“I was married to an alcoholic and addict for almost 10 years, and I lost myself,” Holtz said.
A nontraditional student from Beebe, Arkansas, she has graduated from UA Little Rock with a bachelor’s degree in social work.
“I wish I would’ve had somebody to guide me,” Holtz said. “One of the areas that is still lacking in society is help for addict’s families. In order to help people, especially kids, you have to be able to understand them. I wanted to be able to fill that gap for somebody.”
Earning a degree has been a long time coming for the mother of three children, two “bonus” children, and a grandson she gained guardianship over two days before her sophomore year. When she started at Arkansas State University-Beebe in 2019, she and her husband were waiting for her grandson to be born. Now, at three years old, he tries to help Holtz with her assignments.
“He added a couple lines to a paper once, and by a couple lines I mean a page and a half,” Holtz said. “Of course, that changed my reference page too. Most professors would have counted off, but mine said ‘tell him thank you and that I loved his work.’ I didn’t even notice he’d done it. I stepped away for one second, and he wasn’t even at the computer when I got back!”
Despite her 4.0 GPA, it hasn’t always been easy for Holtz. The second half of her freshman year was all remote due to COVID-19 restrictions, and she had to learn all the software used for online learning.
“My 18-year-old, who is now a freshman at Arkansas State University-Beebe, had to look over my first couple of papers and teach me how to use Google Drive,” Holtz said. “In high school we were using computers to learn how to type, so it’s very different now.”
School has been rewarding in all aspects, but Holtz notes the support of UA Little Rock’s social work student community as one of the most beneficial parts.
“May Atkins, coordinator for the Bachelor of Social Work program, said ‘find your people’ on the first day, and that has stuck with me,” Holtz said. “I’ve always had a hard time fitting in because I’m older and my kids are older, but I have found a handful of true friends who I can call at 2 a.m. and know they’ll be there for me. I have not had that sense of attachment outside of my family in a long time. To do social work, you have to have a heart for people and a heart for change, and I think that’s why we work so well.”
Holtz also gives credit to UA Little Rock Child Care Connections for help searching for and paying for quality child care. The program is available to eligible undergraduate students to help them continue their education without day care being a hindrance. She said she will continue using the services for as long as possible, especially now that she has been accepted into the advanced standing part-time Master in Social Work program.
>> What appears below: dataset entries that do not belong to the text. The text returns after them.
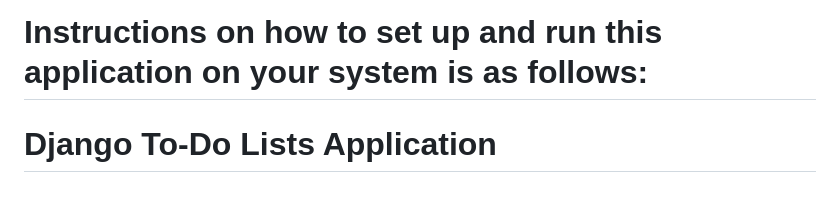
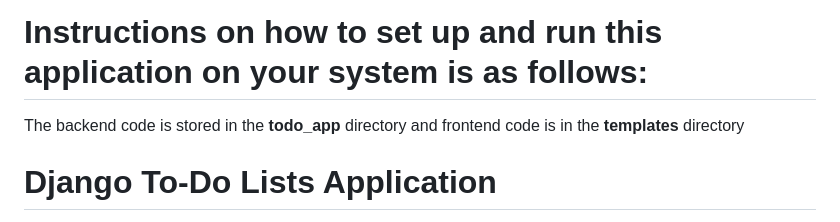
Before and after one commit to ankur19986/ToDoList, a Markdown page: README.md, the part around the change. Rendered like a GitHub page; blank space fills up the shorter version.

```diff
--- a/README.md
+++ b/README.md
@@ -4,6 +4,7 @@ This is a simple website to manage you todo lists and items in each list
 This project is developed using Django framwork with sqllite3 database
 
 # Instructions on how to set up and run this application on your system is as follows:
+The backend code is stored in the **todo_app** directory and frontend code is in the **templates** directory
 
 # Django To-Do Lists Application
 
```
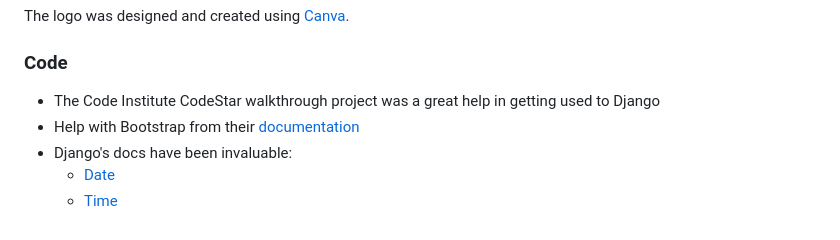
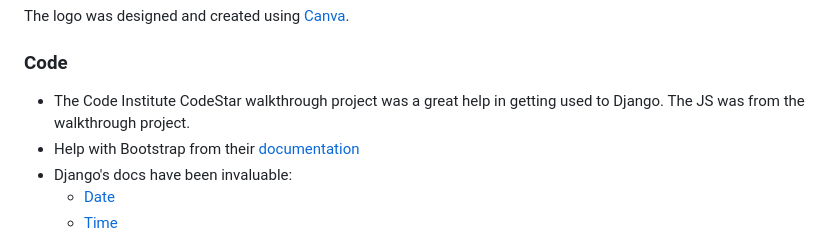
Before and after one commit to DanMorriss/nialls-barbershop, a Markdown page: README.md, the part around the change. GitHub-like rendering.

```diff
--- a/README.md
+++ b/README.md
@@ -657,7 +657,7 @@ The logo was designed and created using [Canva](https://www.canva.com/en_gb/).
 
 ### Code
 
-- The Code Institute CodeStar walkthrough project was a great help in getting used to Django
+- The Code Institute CodeStar walkthrough project was a great help in getting used to Django. The JS was from the walkthrough project.
 - Help with Bootstrap from their [documentation](https://getbootstrap.com)
 - Django's docs have been invaluable:
   - [Date](https://docs.djangoproject.com/en/3.2/ref/templates/builtins/#date)
```
Also changed, not shown: TESTING.md (+6 -6 lines), media/html-validation.png (added), media/js-validation.png (added), media/python-validation.png (added), 2 other files.
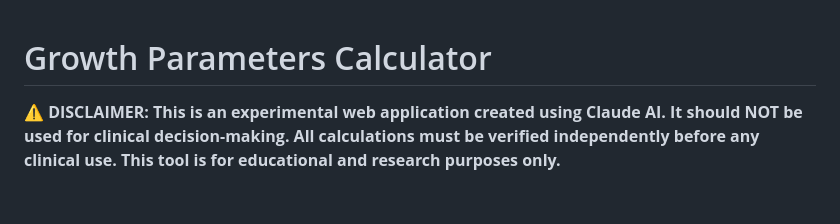
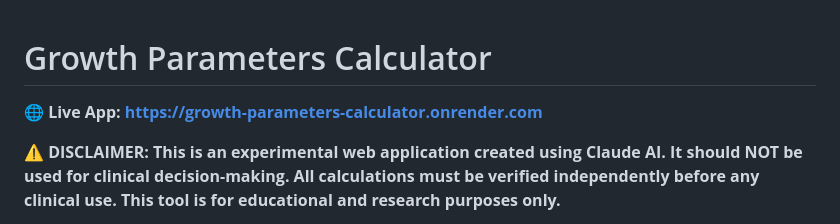
Before and after one commit to gm5dna/growth-parameters-calculator, a Markdown page: README.md, the part around the change. Rendered like a GitHub page; blank space fills up the shorter version.

Commit message:
Add live app link to README
- Add prominent link to deployed app on Render
- Position at top of README for easy access

```diff
--- a/README.md
+++ b/README.md
@@ -1,4 +1,6 @@
 # Growth Parameters Calculator
+
+**🌐 Live App: [https://growth-parameters-calculator.onrender.com](https://growth-parameters-calculator.onrender.com)**
 
 **⚠️ DISCLAIMER: This is an experimental web application created using Claude AI. It should NOT be used for clinical decision-making. All calculations must be verified independently before any clinical use. This tool is for educational and research purposes only.**
 
```
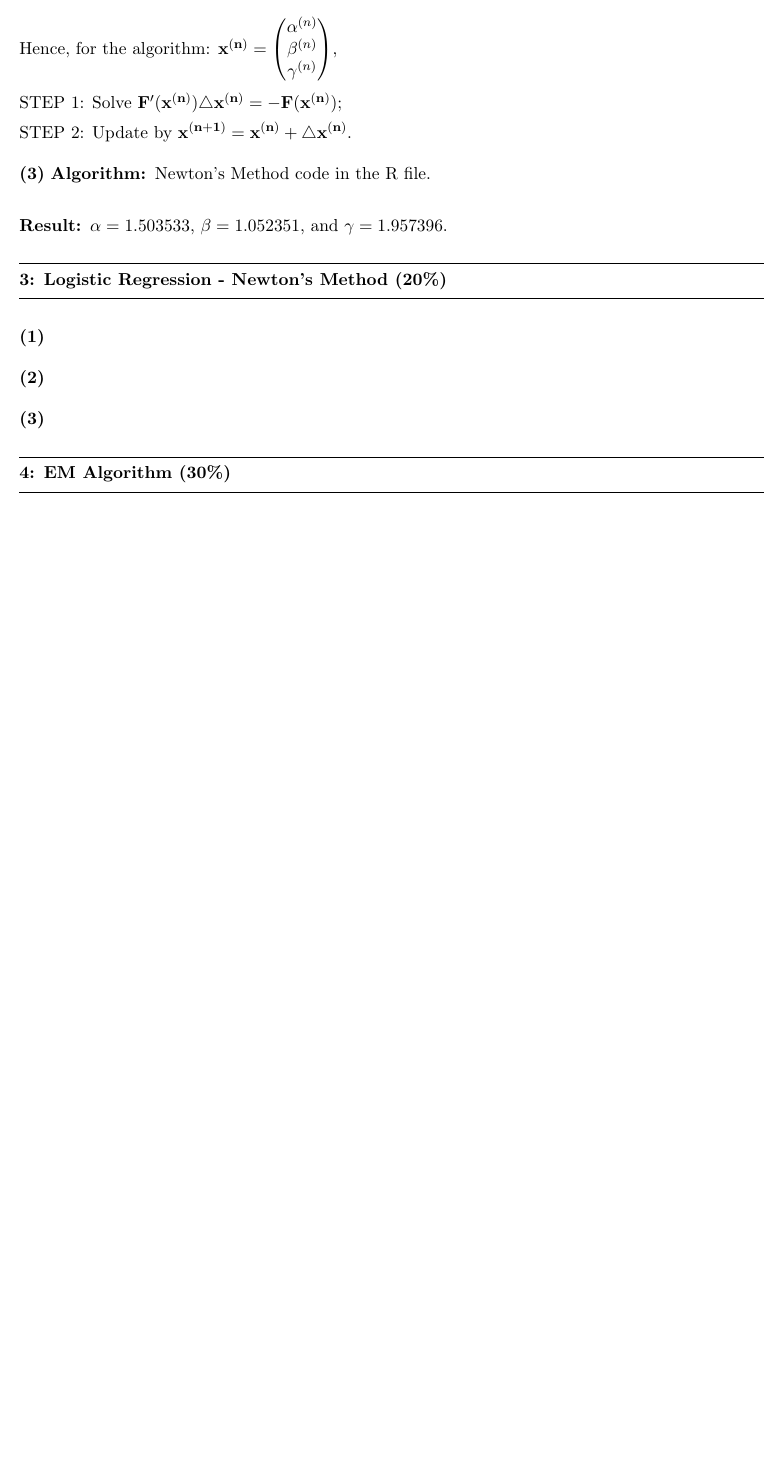
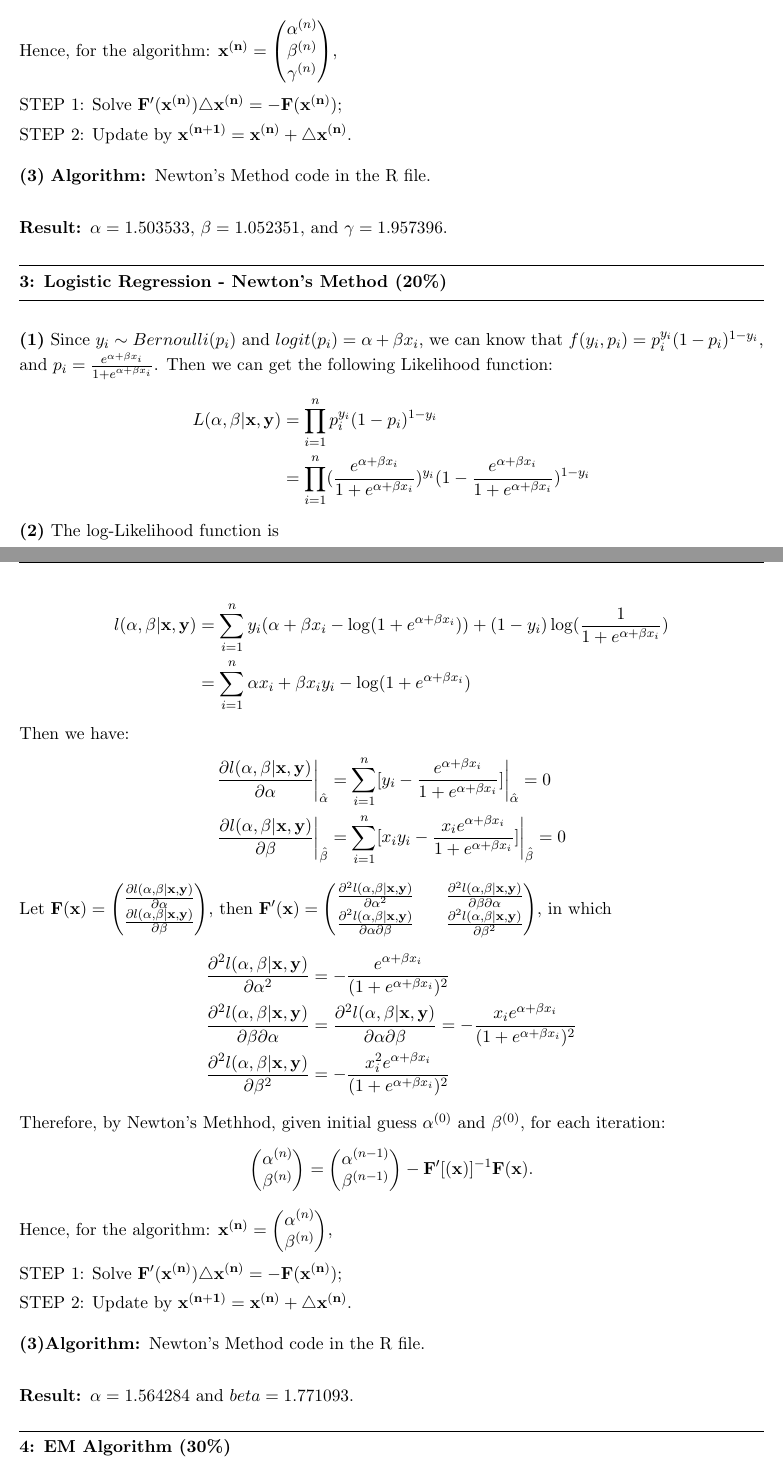
Before and after one commit to elaine-xff/STAT3006, a LaTeX problem sheet (Assignment 1/Written_assignment_1/Report_1.tex): part of page 2 of 3 before the commit and two parts of pages 2 and 3 of 3 after it, the two joined at a grey line, cut so that both start at the same text, the shorter picture padded with empty space. Compiled offline with pdfLaTeX.

Commit message:
finished Q3

```diff
--- a/Assignment 1/Written_assignment_1/Report_1.tex
+++ b/Assignment 1/Written_assignment_1/Report_1.tex
@@ -81,11 +81,46 @@ STEP 2: Update by $\mathbf{x^{(n+1)}} = \mathbf{x^{(n)}} + \mathbf{\triangle x^{
 
 \question{3}{Logistic Regression - Newton's Method (20\%)}
 
-\part{1}
+\part{1} Since $y_i \sim Bernoulli(p_i)$ and $logit(p_i) = \alpha + \beta x_i$, we can know that $f(y_i, p_i) = p_i^{y_i}(1-p_i)^{1-y_i}$,
+and $p_i = \frac{e^{\alpha + \beta x_i}}{1 + e^{\alpha + \beta x_i}}$. Then we can get the following Likelihood function:
+\begin{flalign*}
+    L(\alpha, \beta | \mathbf{x}, \mathbf{y}) &= \prod_{i=1}^{n} p_i^{y_i}(1-p_i)^{1-y_i}\\
+                                              &= \prod_{i=1}^{n} ({\frac{e^{\alpha + \beta x_i}}{1 + e^{\alpha + \beta x_i}}})^{y_i}(1-{\frac{e^{\alpha + \beta x_i}}{1 + e^{\alpha + \beta x_i}}})^{1-y_i}
+\end{flalign*}
+\part{2} The log-Likelihood function is
+\begin{flalign*}
+    l(\alpha, \beta | \mathbf{x}, \mathbf{y}) &= \sum_{i=1}^n y_i (\alpha + \beta x_i - \log(1+e^{\alpha + \beta x_i})) + (1 - y_i)\log(\frac{1}{1 + e^{\alpha + \beta x_i}})\\
+                                              &= \sum_{i=1}^n \alpha x_i + \beta x_i y_i - \log (1+e^{\alpha + \beta x_i})
+\end{flalign*}
+Then we have:
+\begin{flalign*}
+    \frac{\partial l(\alpha, \beta|\mathbf{x}, \mathbf{y})}{\partial \alpha}\bigg\rvert_{\hat{\alpha}} &= \sum_{i=1}^{n} [y_i - \frac{e^{\alpha + \beta x_i}}{1 + e^{\alpha + \beta x_i}}] \bigg\rvert_{\hat{\alpha}} = 0\\
+    \frac{\partial l(\alpha, \beta|\mathbf{x}, \mathbf{y})}{\partial \beta}\bigg\rvert_{\hat{\beta}} &= \sum_{i=1}^{n} [x_i y_i - \frac{x_i e^{\alpha + \beta x_i}}{1 + e^{\alpha + \beta x_i}}] \bigg\rvert_{\hat{\beta}} = 0
+\end{flalign*}
+Let $\mathbf{F}(\mathbf{x}) = \begin{pmatrix}
+    \frac{\partial l(\alpha, \beta|\mathbf{x}, \mathbf{y})}{\partial \alpha}\\\frac{\partial l(\alpha, \beta|\mathbf{x}, \mathbf{y})}{\partial \beta}
+\end{pmatrix}$, then $\mathbf{F'}(\mathbf{x}) = \begin{pmatrix}
+    \frac{\partial^2 l(\alpha, \beta|\mathbf{x}, \mathbf{y})}{\partial \alpha^2} && \frac{\partial^2 l(\alpha, \beta|\mathbf{x}, \mathbf{y})}{\partial \beta \partial \alpha} \\
+    \frac{\partial^2 l(\alpha, \beta|\mathbf{x}, \mathbf{y})}{\partial \alpha \partial \beta} && \frac{\partial^2 l(\alpha, \beta|\mathbf{x}, \mathbf{y})}{\partial \beta^2}
+\end{pmatrix}$, in which
+\begin{flalign*}
+    \frac{\partial^2 l(\alpha, \beta|\mathbf{x}, \mathbf{y})}{\partial \alpha^2} &= -\frac{e^{\alpha + \beta x_i}}{(1+e^{\alpha + \beta x_i})^2}\\
+    \frac{\partial^2 l(\alpha, \beta|\mathbf{x}, \mathbf{y})}{\partial \beta \partial \alpha} &= \frac{\partial^2 l(\alpha, \beta|\mathbf{x}, \mathbf{y})}{\partial \alpha \partial \beta} = -\frac{x_i e^{\alpha + \beta x_i}}{(1+e^{\alpha + \beta x_i})^2}\\
+    \frac{\partial^2 l(\alpha, \beta|\mathbf{x}, \mathbf{y})}{\partial \beta^2} &= -\frac{x_i^2 e^{\alpha + \beta x_i}}{(1+e^{\alpha + \beta x_i})^2}
+\end{flalign*}
+Therefore, by Newton's Methhod, given initial guess $\alpha^{(0)}$ and $\beta^{(0)}$, for each iteration:
+\begin{align*}
+    \begin{pmatrix} \alpha^{(n)} \\ \beta^{(n)} \end{pmatrix} = \begin{pmatrix} \alpha^{(n-1)} \\ \beta^{(n-1)} \end{pmatrix} - \mathbf{F'}[(\mathbf{x})]^{-1}\mathbf{F}(\mathbf{x}).
+\end{align*}
+Hence, for the algorithm: $\mathbf{x^{(n)}} = \begin{pmatrix} \alpha^{(n)} \\ \beta^{(n)} \end{pmatrix}$,
 
-\part{2}
+STEP 1: Solve $\mathbf{F'}(\mathbf{x^{(n)}}) \mathbf{\triangle x^{(n)}} = - \mathbf{F}(\mathbf{x^{(n)}})$;
 
-\part{3}
+STEP 2: Update by $\mathbf{x^{(n+1)}} = \mathbf{x^{(n)}} + \mathbf{\triangle x^{(n)}}$.
+
+\part{3}\algorithm{Newton's Method code in the R file.}
+
+\result{$\alpha = 1.564284$ and $beta = 1.771093$.}
 
 \question{4}{EM Algorithm (30\%)}
 
```
Also changed, not shown: Assignment 1/Written_assignment_1/Report_1.pdf, 5 other files.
Her children have helped a great deal throughout this process. Her daughter, who was on a traveling missionary team, came home to help Holtz with her grandson.“She stayed home and babysat him while I went to classes,” Holtz said. “I draw a lot of strength from my kids, and they’ve been my biggest cheerleaders.”